He went into the world of filmmaking, winning an Oscar for his animated short film Dear Basketball.

What will be remembered the most about Bryant was the “Mamba Mentality” he personified. His work ethic on the court is now amongst the most well-known pieces of association lore. 

He started his workouts at five in the morning and played one-on-one with his teammates until one of them, usually Bryant, scored 100 points while he was a player at Lower Merion High School in Philadelphia. 

He would start his drills before anyone else and was the last player to leave the gym, even using his teammates as “guinea pigs” for new moves. 

The “Black Mamba” was always willing to play isolation ball and shoot his trademark fadeaway jumper.

His desire to shoot and have the ball in his hands no matter what happened on the previous play has been burned into the mind of young hoopers worldwide. 

The “Mamba Mentality” transcended the world of sports, expanding beyond the realm of basketball.

It was not just about what he accomplished on the court.

It was a standard of excellence that was fed by the constant need to get better and perfect the craft.

It was the ability to look an opponent in the face and know that you might not have as much skill, but you will absolutely work harder than them. 

Sports can be fickle. There must always be a winner and a loser. But the way the Bryant gave his heart, soul, mind and body to the game of basketball can only be admired. 

For many in this generation, Bryant was Michael Jordan.
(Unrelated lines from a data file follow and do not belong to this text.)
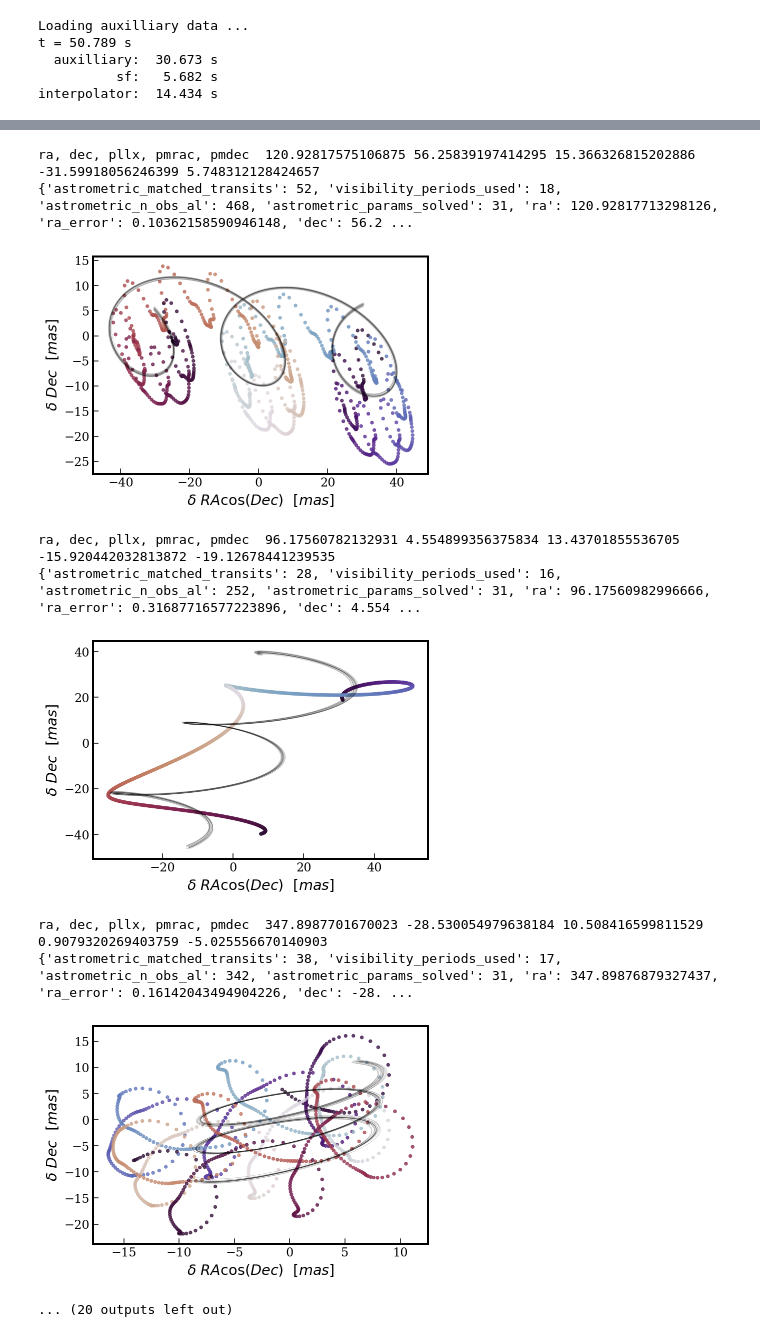
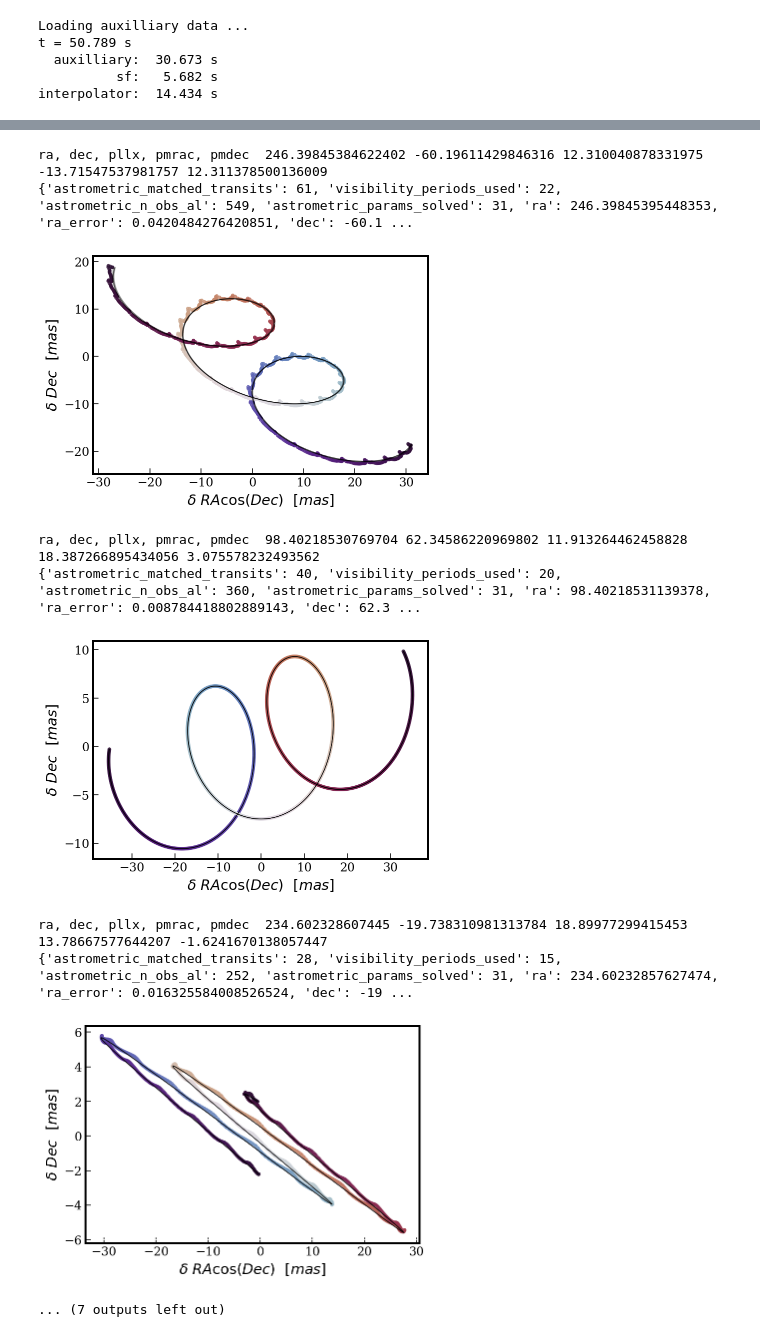
Before and after one commit to zpenoyre/astromet.py, a Jupyter notebook: gaiaBinarySynth.ipynb, the cells around one changed output, grey strips where cells are left out. Drawn from its saved outputs; the diff is of its cells as text; code cells hidden in the pictures.

Commit message:
slight simplification fo design matrix and centering of astrometric tracks

```diff
--- a/gaiaBinarySynth.ipynb
+++ b/gaiaBinarySynth.ipynb
@@ -169,14 +169,16 @@ for i in tqdm(range(nTest)):
     fitparams=astromet.params()
     for i in range(16):
         fitparams.ra=results['ra']
-        +np.random.randn()*results['ra_error']*mas/np.cos(np.deg2rad(results['dec']))
+        +np.random.randn()*results['ra_error']/np.cos(np.deg2rad(results['dec']))
         fitparams.dec=results['dec']+np.random.randn()*results['dec_error']*mas
         fitparams.pmrac=results['pmra']+np.random.randn()*results['pmra_error']
         fitparams.pmdec=results['pmdec']+np.random.randn()*results['pmdec_error']
         fitparams.parallax=results['parallax']+np.random.randn()*results['parallax_error']
 
         fitRacs,fitDecs=astromet.track(plotts,fitparams)
-        ax.plot(fitRacs,fitDecs,c='k',alpha=0.2,lw=0.5)
+        racdiff=(results['ra']+mas*np.random.randn()*results['ra_error']-params.ra)/(mas*np.cos(np.deg2rad(params.dec)))
+        decdiff=(results['dec']+mas*np.random.randn()*results['dec_error']-params.dec)/mas
+        ax.plot(fitRacs+racdiff,fitDecs+decdiff,c='k',alpha=0.2,lw=0.5)
     ax.scatter(plotRacs,plotDecs,c=cs,s=10,alpha=0.8)
     ax.set_xlabel(r'$\delta \ RA \cos(Dec) \ \ [mas]$')
     ax.set_ylabel(r'$\delta \ Dec \ \ [mas]$')
@@ -196,10 +198,10 @@ ra, dec, pllx, pmrac, pmdec  313.94968925064745 62.64760325139028 22.73495974473
-ra, dec, pllx, pmrac, pmdec  120.92817575106875 56.25839197414295 15.366326815202886 -31.59918056246399 5.748312128424657
-{'astrometric_matched_transits': 52, 'visibility_periods_used': 18, 'astrometric_n_obs_al': 468, 'astrometric_params_solved': 31, 'ra': 120.92817713298126, 'ra_error': 0.10362158590946148, 'dec': 56.2 ...
+ra, dec, pllx, pmrac, pmdec  246.39845384622402 -60.19611429846316 12.310040878331975 -13.71547537981757 12.311378500136009
+{'astrometric_matched_transits': 61, 'visibility_periods_used': 22, 'astrometric_n_obs_al': 549, 'astrometric_params_solved': 31, 'ra': 246.39845395448353, 'ra_error': 0.0420484276420851, 'dec': -60.1 ...
-[figure, old version]
+[figure, new version]
-ra, dec, pllx, pmrac, pmdec  96.17560782132931 4.554899356375834 13.43701855536705 -15.920442032813872 -19.12678441239535
-{'astrometric_matched_transits': 28, 'visibility_periods_used': 16, 'astrometric_n_obs_al': 252, 'astrometric_params_solved': 31, 'ra': 96.17560982996666, 'ra_error': 0.31687716577223896, 'dec': 4.554 ...
+ra, dec, pllx, pmrac, pmdec  98.40218530769704 62.34586220969802 11.913264462458828 18.387266895434056 3.075578232493562
+{'astrometric_matched_transits': 40, 'visibility_periods_used': 20, 'astrometric_n_obs_al': 360, 'astrometric_params_solved': 31, 'ra': 98.40218531139378, 'ra_error': 0.008784418802889143, 'dec': 62.3 ...
-[figure, old version]
+[figure, new version]
-ra, dec, pllx, pmrac, pmdec  347.8987701670023 -28.530054979638184 10.508416599811529 0.9079320269403759 -5.025556670140903
-{'astrometric_matched_transits': 38, 'visibility_periods_used': 17, 'astrometric_n_obs_al': 342, 'astrometric_params_solved': 31, 'ra': 347.89876879327437, 'ra_error': 0.16142043494904226, 'dec': -28. ...
+ra, dec, pllx, pmrac, pmdec  234.602328607445 -19.738310981313784 18.89977299415453 13.78667577644207 -1.6241670138057447
+{'astrometric_matched_transits': 28, 'visibility_periods_used': 15, 'astrometric_n_obs_al': 252, 'astrometric_params_solved': 31, 'ra': 234.60232857627474, 'ra_error': 0.016325584008526524, 'dec': -19 ...
-[figure, old version]
+[figure, new version]
-... (20 outputs left out)
+... (7 outputs left out)
```
Also changed, not shown: parts of 3 cells of this notebook, 3 other files.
There was confidence flowing out of him every time he stepped on the court. 

The generation of young players who shouted his name whenever they would attempt a fadeaway shot or just shoot a crumpled piece of paper into a trash can would be stupid to anyone not named Kobe.

Many of the league’s top players that played in the same era as Bryant or became stars during the twilight of Bryant’s career looked up to him as inspiration.

Players like Vince Carter, Tracy McGrady, Dwyane Wade, LeBron James, Stephen Curry, James Harden, Kevin Durant and Giannis Antetokounmpo, will all say that Bryant elevated and inspired their game in some way. 

The kids that grew up watching him are now the pre-eminent, rising young stars in the game, led by names such as Luka Doncic, Trae Young, Jayson Tatum, Zion Williamson, Joel Embiid and Ben Simmons.  

But if there is one player willing to have the ball in his hands in clutch moments, Kobe’s legacy will still live on.

Basketball will never be the same without the Black Mamba, but his legacy is immortalized.